Advanced Heart Failure
What is advanced heart failure?
Heart failure is a condition that is evaluated based on stages. Advanced heart failure is considered Stage 4. In this stage, patients’ symptoms are severe and persistent, and conventional therapies are no longer effective in managing symptoms. Patients with advanced heart failure feel shortness of breath even when resting.
What are the symptoms?
Patients with advanced heart failure may experience the following symptoms:
- Shortness of breath/troubvle breathing
- Persistent cough
- Swollen feet, ankles, lower leg and abdomen
- Weight gain
- Loss of appetite/nausea
- Waking up to urinate
- Increased heart rate
- Confused thinking
How is it diagnosed?
Your doctor will begin with a physical exam, checking for risk factors, reviewing your symptoms and listening for signs of lung congestion and abnormal heart sounds. Blood tests will be ordered, along with any or all of the following:
- Chest X-ray to view heart and lungs
- ECG to check for heart rhythm problems and any damage to the heart
- Echocardiogram to check the size and shape of the heart and how well it is pumping
- Stress test to see how well your heart functions with exertion
- CT scan, MRI or coronary angiogram to view the heart
- Myocardial biopsy to test small samples of heart muscle tissue for diseases that cause heart failure
How is it treated?
Advanced heart failure is a chronic disease that cannot be reversed but can be managed. Medications such as ACE inhibitors, beta blockers, diuretics, digoxin and inotropes may be prescribed to help control heart failure and its symptoms. You may need to use supplemental oxygen at all times. Some major interventions that may be an option at this stage include:

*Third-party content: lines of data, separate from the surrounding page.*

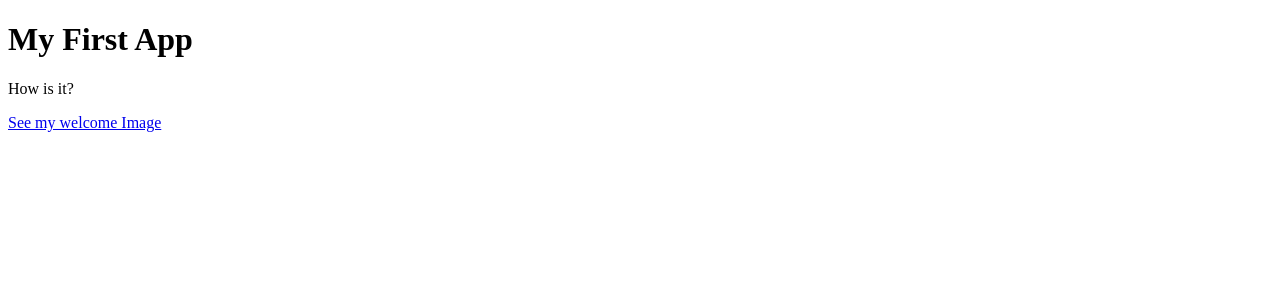
Repository: mksaini026/Java_Program
Page: TestWeb/WebContent/HomePage.html
These files come from the project's save history. The page is drawn as it stood at one moment and after the next save; the edit follows.
The browser window is 1280 px wide. The pictures show the whole page.

Above is the page before, as saved 2019-10-23 08:06:18.

### TestWeb/WebContent/HomePage.html
<!DOCTYPE html>
<html>
<head>
<meta charset="ISO-8859-1">
<title>Insert title here</title>
</head>
<body>
<h1>My First App</h1>
<p>How is it?</p>
<a href="http://localhost:8080/TestWeb/Test.html">See my welcome Image</a>
</body>
</html>

After the next save:
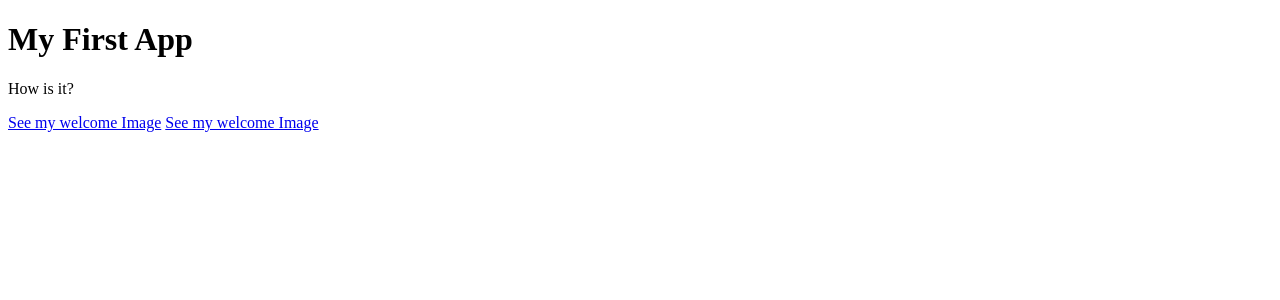
Saved 2 min 57 s later.
--- a/TestWeb/WebContent/HomePage.html
+++ b/TestWeb/WebContent/HomePage.html
@@ -8,5 +8,7 @@
 <h1>My First App</h1>
 <p>How is it?</p>
 <a href="http://localhost:8080/TestWeb/Test.html">See my welcome Image</a>
+<a href="Me and Pa.jpg">See my welcome Image</a>
+
 </body>
 </html>
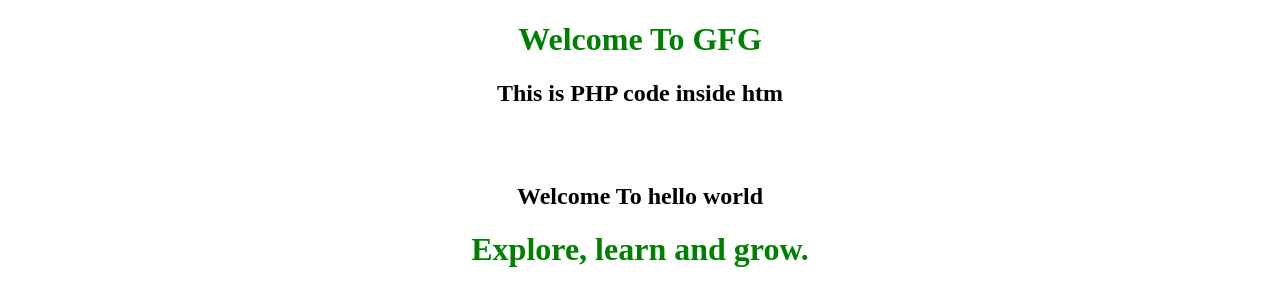
Repository: NithishKoriyar/phpprojectgh
Page: http://localhost/example1.php
These files come from the project's save history. The page is drawn as it stood at one moment and after a run of saves; the edit follows.
The browser window is 1280 px wide. The pictures show the whole page.
The page is run by PHP 8.4 with error messages shown; the project is at /var/www/html/.

Above is the page before, as saved 2022-12-14 11:13:10.

After the next 2 saves:
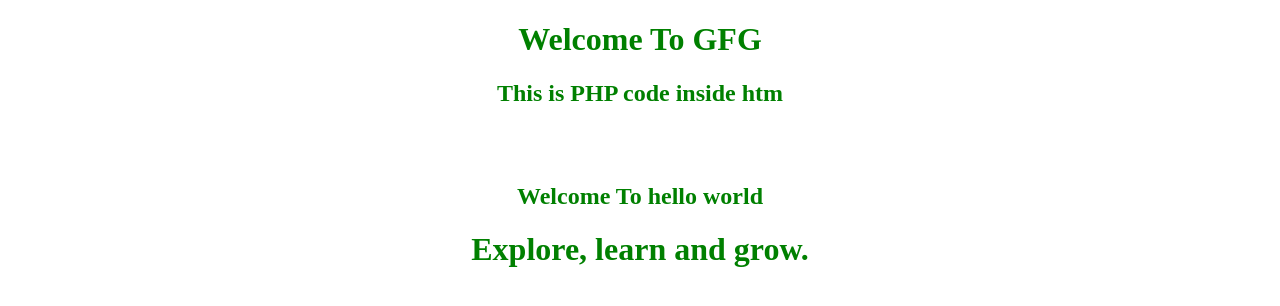
The 2 saves are shown as one change because they came seconds apart.
The last was saved 55 s later.
--- a/example1.php
+++ b/example1.php
@@ -4,6 +4,9 @@
 <head>
 	<style>
 		h1 {
+			color: green;
+		}
+		h2 {
 			color: green;
 		}
 	</style>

- Open heart surgeries, including coronary artery bypass graft, valve surgery and pericardiectomy
- Percutaneous interventions, or non-surgical procedures, accessed through a small opening in the groin may be considered if the patient isn’t a surgical candidate which can include percutaneous valve intervention and percutaneous coronary intervention/angioplasty
- Pacemaker implantation
- Implantable cardioverter defibrillator
- Temporary mechanical support devices, including intra-aortic balloon pump, LVAD, etc.
- Heart transplant